■ WORK INSTRUCTION: Your reply should hold only the lines from the records below where "background" occurs.

Web page edit records
::::::::

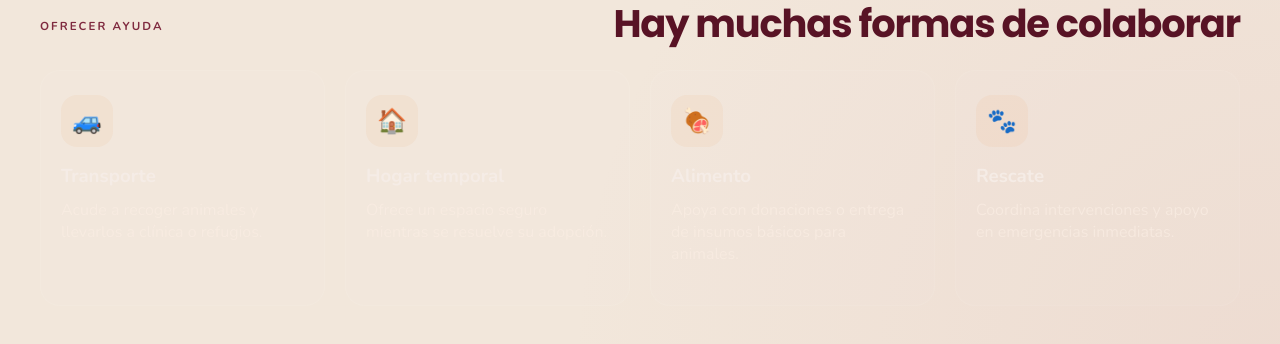
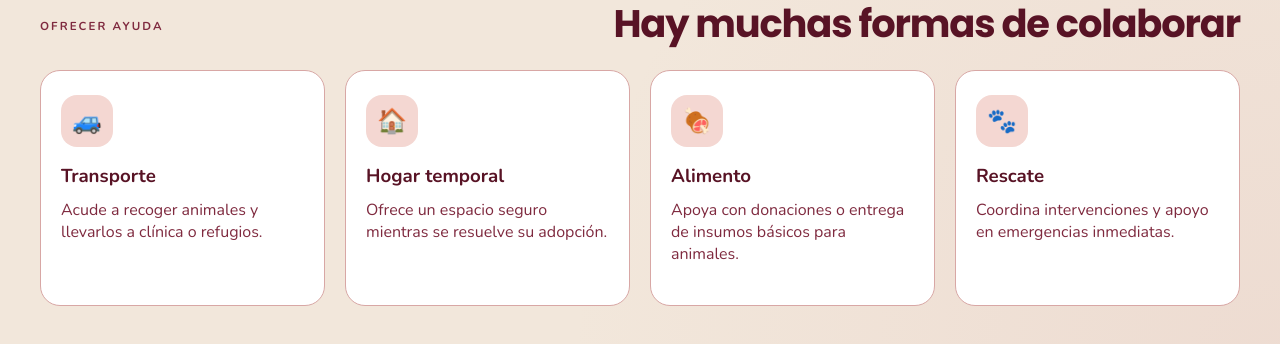
Before and after one commit to MatteoWiQ/resQ-frontend, an Angular app: page / in a window 1280 px wide. Shown: the part 1618-1962 px from the top of the page. Built offline with nearby package versions, Linux system fonts and the light colour scheme.

Commit message:
style(help-section): aplicar nuevo tema de colores

```diff
--- a/src/app/features/landing/components/help-section/help-section.component.css
+++ b/src/app/features/landing/components/help-section/help-section.component.css
@@ -5,8 +5,8 @@
 }
 
 .help-card {
-  background: rgba(255, 255, 255, 0.03);
-  border: 1px solid rgba(255, 255, 255, 0.05);
+  background: var(--panel);
+  border: 1px solid var(--border);
   border-radius: 20px;
   padding: 24px 20px;
 }
@@ -17,18 +17,18 @@
   display: grid;
   place-items: center;
   border-radius: 16px;
-  background: rgba(232, 166, 112, 0.1);
+  background: #f4d7d2;
   font-size: 1.5rem;
   margin-bottom: 16px;
 }
 
 .help-card h3 {
   margin: 0 0 10px;
-  color: #f5ece6;
+  color: var(--text);
 }
 
 .help-card p {
-  color: rgba(249, 236, 227, 0.7);
+  color: var(--muted);
 }
 
 @media (max-width: 980px) {
```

::::::::

■ WRITTEN ANSWER:
-  background: rgba(255, 255, 255, 0.03);
+  background: var(--panel);
-  background: rgba(232, 166, 112, 0.1);
+  background: #f4d7d2;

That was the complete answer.